Distributors. Now there may be some smaller, independent titles that come right from that publisher, but at the end of the day, odds are the book you just bought came in a box marked Diamond Distribution. These are the people with their fingers firmly on the pulse of the comic book world, and it’s here at the top that there is the biggest opportunity to change.
Now I should start by saying that, at the core of what they do, Diamond Comic Distributors is doing a good job. The comics you go to your local shop to by arrive on time, in good condition, and the shop owners can continue their business (well, to an extent. See part 1 for more on that). But, in an age where a new comic book movie is coming out every few months and Saturday morning TV is flooded with characters that kids should be running down to their local shop to get more info on, why isn’t Diamond doing more to grow their business?
What Can A Distributor Do To Grow?
The very best example of this is anecdotal, but at least it’s first hand.
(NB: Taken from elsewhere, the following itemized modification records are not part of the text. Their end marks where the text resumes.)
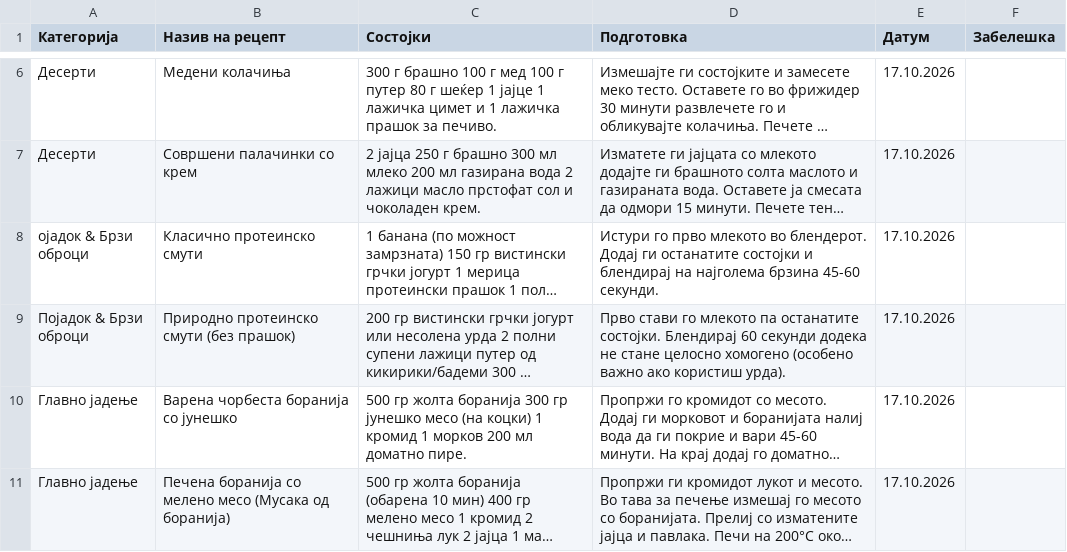
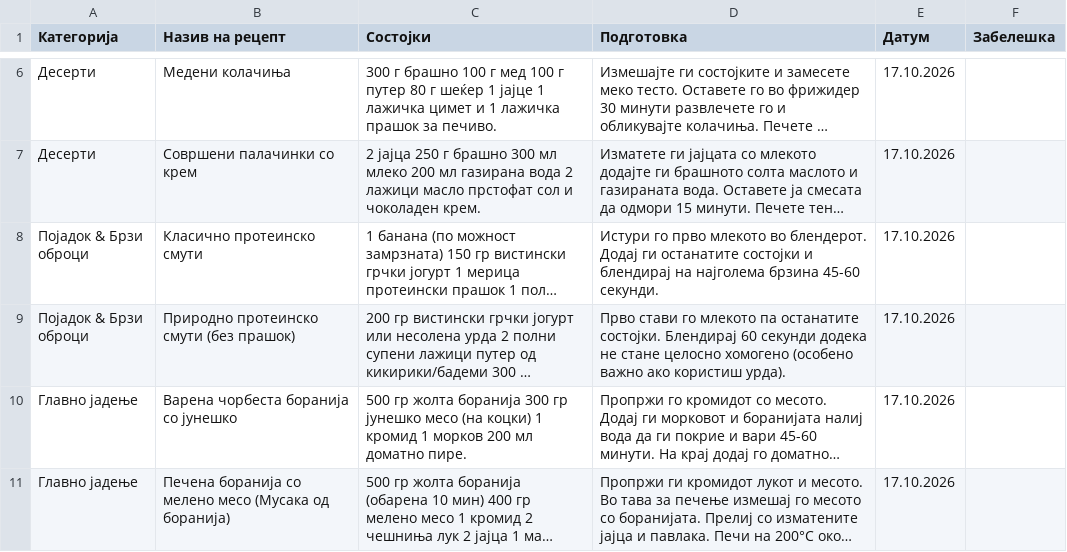
Before and after one commit to pikselteam/Ceni, a CSV file: recipes_db.csv, drawn as a sheet; only a part is shown, gaps mark what is left out; long unchanged cells end in …; the diff names each change by its address in the sheet, - before the commit and + after, or states it on an @@ line.

Commit message:
Update recipes_db.csv

```diff
--- a/recipes_db.csv
+++ b/recipes_db.csv
-A8 (Категорија): ојадок & Брзи оброци
+A8 (Категорија): Појадок & Брзи оброци
```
It was some time ago, at C2E2 in Chicago I believe (great show by the way, get more info here if you’ve never been). I walked up to the Diamond booth, introduced myself to the first person there who acknowledged me, and mentioned that I was interested in setting up an account with them. Now, at this point most companies would have a few guys fighting over who gets to put their name down on the new signup sheet, since even if you don’t work on commission, you at least want to look good for your annual review. But, the guy I spoke to reached under a display, grabbed some sheets out of a box, and simply said “fill these out and mail them in”. He smiled and was polite about it, but then turned away, as our time for interaction was done.
I stopped back later, as quite honestly I was hoping for a bit of an expedited process (frankly I would have been ready to place my first order then and there if they had been able to sign me up), but the next person I talked to gave me roughly the same, this time adding that I could call or email them if I had any questions.
So What’s Wrong With Just Not Being Super Helpful
Look, this isn’t a horrible thing. These guys were not rude or arrogant or stand offish. They just weren’t willing to go that extra mile. And in a business that’s still somewhat recovering from almost dying off 10 years ago, that extra mile should no longer be considered “extra”. I lost count long ago of the number of comic shows I’ve worked, but big or small one thing I have never seen was a rep from Diamond going from booth to booth trying to sign people up. I certainly get approached enough by people asking “do you have new comics?” to know that the market at these shows is there.
This is an industry built on the backs of people who don’t really know much about business, but just love super heroes, so certain concessions have to be made. But the industry won’t grow itself. The organizations at the top, the ones who actually send out these comics that we rush out every week to buy, need to start being proactive instead of reactive. Diamond Comic Distributors not actively being bad right now, but just not being bad isn’t good enough. In fact, just being good isn’t good enough. It’s time to be great guys. It’s time to shine like the Diamond you’re named after.
For Part 1 Of This Series, Click Here